▸ INSTRUCTIONS FOR THE TASK
Once the data has been read, restate all of it exactly.

----

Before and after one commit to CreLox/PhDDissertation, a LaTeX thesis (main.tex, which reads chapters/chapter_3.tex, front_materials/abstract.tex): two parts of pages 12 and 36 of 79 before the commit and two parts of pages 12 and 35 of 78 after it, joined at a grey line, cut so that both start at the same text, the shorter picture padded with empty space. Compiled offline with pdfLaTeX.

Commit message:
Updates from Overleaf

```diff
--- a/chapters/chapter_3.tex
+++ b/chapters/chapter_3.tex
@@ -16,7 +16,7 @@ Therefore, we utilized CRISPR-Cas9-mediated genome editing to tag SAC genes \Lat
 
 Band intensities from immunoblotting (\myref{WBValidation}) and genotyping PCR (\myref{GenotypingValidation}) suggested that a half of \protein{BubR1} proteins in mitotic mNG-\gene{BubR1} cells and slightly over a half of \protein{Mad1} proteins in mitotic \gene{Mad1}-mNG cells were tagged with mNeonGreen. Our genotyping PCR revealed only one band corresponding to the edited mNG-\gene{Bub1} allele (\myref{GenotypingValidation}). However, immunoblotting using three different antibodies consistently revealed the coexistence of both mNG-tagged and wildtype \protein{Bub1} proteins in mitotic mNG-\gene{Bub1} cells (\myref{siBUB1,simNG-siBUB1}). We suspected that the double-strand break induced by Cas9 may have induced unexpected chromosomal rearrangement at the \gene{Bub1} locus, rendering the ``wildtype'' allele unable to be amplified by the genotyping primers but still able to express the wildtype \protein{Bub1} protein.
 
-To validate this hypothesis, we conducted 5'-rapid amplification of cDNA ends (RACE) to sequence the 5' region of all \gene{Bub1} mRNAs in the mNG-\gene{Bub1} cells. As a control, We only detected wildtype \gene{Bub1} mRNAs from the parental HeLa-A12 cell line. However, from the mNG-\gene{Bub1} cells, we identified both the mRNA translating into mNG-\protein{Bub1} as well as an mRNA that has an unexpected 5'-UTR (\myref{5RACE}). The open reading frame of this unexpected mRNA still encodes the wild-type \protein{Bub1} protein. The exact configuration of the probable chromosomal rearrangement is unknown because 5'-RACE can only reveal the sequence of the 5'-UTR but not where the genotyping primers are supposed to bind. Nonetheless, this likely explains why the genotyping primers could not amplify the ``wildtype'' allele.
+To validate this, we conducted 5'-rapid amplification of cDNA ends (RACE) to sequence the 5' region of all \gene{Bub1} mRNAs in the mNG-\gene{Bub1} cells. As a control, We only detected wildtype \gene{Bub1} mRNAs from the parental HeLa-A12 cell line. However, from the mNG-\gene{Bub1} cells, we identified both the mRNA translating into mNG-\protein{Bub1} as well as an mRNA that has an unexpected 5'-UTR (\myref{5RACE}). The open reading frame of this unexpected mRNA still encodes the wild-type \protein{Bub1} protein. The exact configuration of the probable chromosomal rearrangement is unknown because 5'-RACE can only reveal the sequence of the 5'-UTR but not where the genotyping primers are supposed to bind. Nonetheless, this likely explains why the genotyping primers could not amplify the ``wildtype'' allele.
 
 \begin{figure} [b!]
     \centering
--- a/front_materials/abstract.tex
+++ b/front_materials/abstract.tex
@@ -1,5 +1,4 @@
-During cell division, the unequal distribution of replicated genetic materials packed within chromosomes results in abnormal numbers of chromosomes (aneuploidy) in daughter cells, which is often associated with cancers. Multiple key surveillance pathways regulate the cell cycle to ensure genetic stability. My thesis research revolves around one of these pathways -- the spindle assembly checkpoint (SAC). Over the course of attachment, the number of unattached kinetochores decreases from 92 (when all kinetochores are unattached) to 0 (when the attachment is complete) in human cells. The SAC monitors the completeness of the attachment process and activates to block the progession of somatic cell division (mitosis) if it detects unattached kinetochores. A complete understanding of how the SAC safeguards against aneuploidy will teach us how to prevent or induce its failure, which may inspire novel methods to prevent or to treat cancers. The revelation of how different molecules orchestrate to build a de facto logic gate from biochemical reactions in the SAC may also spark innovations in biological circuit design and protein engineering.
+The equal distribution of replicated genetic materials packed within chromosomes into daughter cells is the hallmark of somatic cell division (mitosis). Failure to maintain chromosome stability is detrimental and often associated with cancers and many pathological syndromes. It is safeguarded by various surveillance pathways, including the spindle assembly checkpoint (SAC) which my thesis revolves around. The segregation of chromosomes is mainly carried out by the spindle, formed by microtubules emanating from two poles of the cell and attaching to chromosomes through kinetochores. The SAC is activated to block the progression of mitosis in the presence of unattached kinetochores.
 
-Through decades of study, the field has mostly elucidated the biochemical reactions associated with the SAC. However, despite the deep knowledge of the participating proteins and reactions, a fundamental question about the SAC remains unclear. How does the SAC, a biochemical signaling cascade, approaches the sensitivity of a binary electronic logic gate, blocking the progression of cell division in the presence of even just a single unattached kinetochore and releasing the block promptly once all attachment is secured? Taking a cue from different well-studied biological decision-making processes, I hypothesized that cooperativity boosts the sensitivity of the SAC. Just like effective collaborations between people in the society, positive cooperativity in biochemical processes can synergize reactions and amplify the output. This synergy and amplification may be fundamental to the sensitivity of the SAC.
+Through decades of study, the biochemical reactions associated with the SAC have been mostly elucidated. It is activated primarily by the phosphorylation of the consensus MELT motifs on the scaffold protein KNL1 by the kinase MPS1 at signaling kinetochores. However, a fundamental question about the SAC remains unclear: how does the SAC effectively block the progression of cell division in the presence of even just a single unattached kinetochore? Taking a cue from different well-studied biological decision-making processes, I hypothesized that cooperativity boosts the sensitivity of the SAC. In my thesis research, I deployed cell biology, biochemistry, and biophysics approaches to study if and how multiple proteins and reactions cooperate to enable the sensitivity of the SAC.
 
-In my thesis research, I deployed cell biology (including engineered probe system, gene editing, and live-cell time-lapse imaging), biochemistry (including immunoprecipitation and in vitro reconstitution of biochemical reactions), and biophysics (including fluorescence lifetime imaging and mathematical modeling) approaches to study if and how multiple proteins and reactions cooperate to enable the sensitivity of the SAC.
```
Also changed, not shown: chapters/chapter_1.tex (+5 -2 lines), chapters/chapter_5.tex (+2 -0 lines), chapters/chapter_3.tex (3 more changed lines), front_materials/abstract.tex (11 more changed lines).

----

▸ SOLUTION
Before and after one commit to CreLox/PhDDissertation, a LaTeX thesis (main.tex, which reads chapters/chapter_3.tex, front_materials/abstract.tex): two parts of pages 12 and 36 of 79 before the commit and two parts of pages 12 and 35 of 78 after it, joined at a grey line, cut so that both start at the same text, the shorter picture padded with empty space. Compiled offline with pdfLaTeX.

Commit message:
Updates from Overleaf

```diff
--- a/chapters/chapter_3.tex
+++ b/chapters/chapter_3.tex
@@ -16,7 +16,7 @@ Therefore, we utilized CRISPR-Cas9-mediated genome editing to tag SAC genes \Lat
 
 Band intensities from immunoblotting (\myref{WBValidation}) and genotyping PCR (\myref{GenotypingValidation}) suggested that a half of \protein{BubR1} proteins in mitotic mNG-\gene{BubR1} cells and slightly over a half of \protein{Mad1} proteins in mitotic \gene{Mad1}-mNG cells were tagged with mNeonGreen. Our genotyping PCR revealed only one band corresponding to the edited mNG-\gene{Bub1} allele (\myref{GenotypingValidation}). However, immunoblotting using three different antibodies consistently revealed the coexistence of both mNG-tagged and wildtype \protein{Bub1} proteins in mitotic mNG-\gene{Bub1} cells (\myref{siBUB1,simNG-siBUB1}). We suspected that the double-strand break induced by Cas9 may have induced unexpected chromosomal rearrangement at the \gene{Bub1} locus, rendering the ``wildtype'' allele unable to be amplified by the genotyping primers but still able to express the wildtype \protein{Bub1} protein.
 
-To validate this hypothesis, we conducted 5'-rapid amplification of cDNA ends (RACE) to sequence the 5' region of all \gene{Bub1} mRNAs in the mNG-\gene{Bub1} cells. As a control, We only detected wildtype \gene{Bub1} mRNAs from the parental HeLa-A12 cell line. However, from the mNG-\gene{Bub1} cells, we identified both the mRNA translating into mNG-\protein{Bub1} as well as an mRNA that has an unexpected 5'-UTR (\myref{5RACE}). The open reading frame of this unexpected mRNA still encodes the wild-type \protein{Bub1} protein. The exact configuration of the probable chromosomal rearrangement is unknown because 5'-RACE can only reveal the sequence of the 5'-UTR but not where the genotyping primers are supposed to bind. Nonetheless, this likely explains why the genotyping primers could not amplify the ``wildtype'' allele.
+To validate this, we conducted 5'-rapid amplification of cDNA ends (RACE) to sequence the 5' region of all \gene{Bub1} mRNAs in the mNG-\gene{Bub1} cells. As a control, We only detected wildtype \gene{Bub1} mRNAs from the parental HeLa-A12 cell line. However, from the mNG-\gene{Bub1} cells, we identified both the mRNA translating into mNG-\protein{Bub1} as well as an mRNA that has an unexpected 5'-UTR (\myref{5RACE}). The open reading frame of this unexpected mRNA still encodes the wild-type \protein{Bub1} protein. The exact configuration of the probable chromosomal rearrangement is unknown because 5'-RACE can only reveal the sequence of the 5'-UTR but not where the genotyping primers are supposed to bind. Nonetheless, this likely explains why the genotyping primers could not amplify the ``wildtype'' allele.
 
 \begin{figure} [b!]
     \centering
--- a/front_materials/abstract.tex
+++ b/front_materials/abstract.tex
@@ -1,5 +1,4 @@
-During cell division, the unequal distribution of replicated genetic materials packed within chromosomes results in abnormal numbers of chromosomes (aneuploidy) in daughter cells, which is often associated with cancers. Multiple key surveillance pathways regulate the cell cycle to ensure genetic stability. My thesis research revolves around one of these pathways -- the spindle assembly checkpoint (SAC). Over the course of attachment, the number of unattached kinetochores decreases from 92 (when all kinetochores are unattached) to 0 (when the attachment is complete) in human cells. The SAC monitors the completeness of the attachment process and activates to block the progession of somatic cell division (mitosis) if it detects unattached kinetochores. A complete understanding of how the SAC safeguards against aneuploidy will teach us how to prevent or induce its failure, which may inspire novel methods to prevent or to treat cancers. The revelation of how different molecules orchestrate to build a de facto logic gate from biochemical reactions in the SAC may also spark innovations in biological circuit design and protein engineering.
+The equal distribution of replicated genetic materials packed within chromosomes into daughter cells is the hallmark of somatic cell division (mitosis). Failure to maintain chromosome stability is detrimental and often associated with cancers and many pathological syndromes. It is safeguarded by various surveillance pathways, including the spindle assembly checkpoint (SAC) which my thesis revolves around. The segregation of chromosomes is mainly carried out by the spindle, formed by microtubules emanating from two poles of the cell and attaching to chromosomes through kinetochores. The SAC is activated to block the progression of mitosis in the presence of unattached kinetochores.
 
-Through decades of study, the field has mostly elucidated the biochemical reactions associated with the SAC. However, despite the deep knowledge of the participating proteins and reactions, a fundamental question about the SAC remains unclear. How does the SAC, a biochemical signaling cascade, approaches the sensitivity of a binary electronic logic gate, blocking the progression of cell division in the presence of even just a single unattached kinetochore and releasing the block promptly once all attachment is secured? Taking a cue from different well-studied biological decision-making processes, I hypothesized that cooperativity boosts the sensitivity of the SAC. Just like effective collaborations between people in the society, positive cooperativity in biochemical processes can synergize reactions and amplify the output. This synergy and amplification may be fundamental to the sensitivity of the SAC.
+Through decades of study, the biochemical reactions associated with the SAC have been mostly elucidated. It is activated primarily by the phosphorylation of the consensus MELT motifs on the scaffold protein KNL1 by the kinase MPS1 at signaling kinetochores. However, a fundamental question about the SAC remains unclear: how does the SAC effectively block the progression of cell division in the presence of even just a single unattached kinetochore? Taking a cue from different well-studied biological decision-making processes, I hypothesized that cooperativity boosts the sensitivity of the SAC. In my thesis research, I deployed cell biology, biochemistry, and biophysics approaches to study if and how multiple proteins and reactions cooperate to enable the sensitivity of the SAC.
 
-In my thesis research, I deployed cell biology (including engineered probe system, gene editing, and live-cell time-lapse imaging), biochemistry (including immunoprecipitation and in vitro reconstitution of biochemical reactions), and biophysics (including fluorescence lifetime imaging and mathematical modeling) approaches to study if and how multiple proteins and reactions cooperate to enable the sensitivity of the SAC.
```
Also changed, not shown: chapters/chapter_1.tex (+5 -2 lines), chapters/chapter_5.tex (+2 -0 lines), chapters/chapter_3.tex (3 more changed lines), front_materials/abstract.tex (11 more changed lines).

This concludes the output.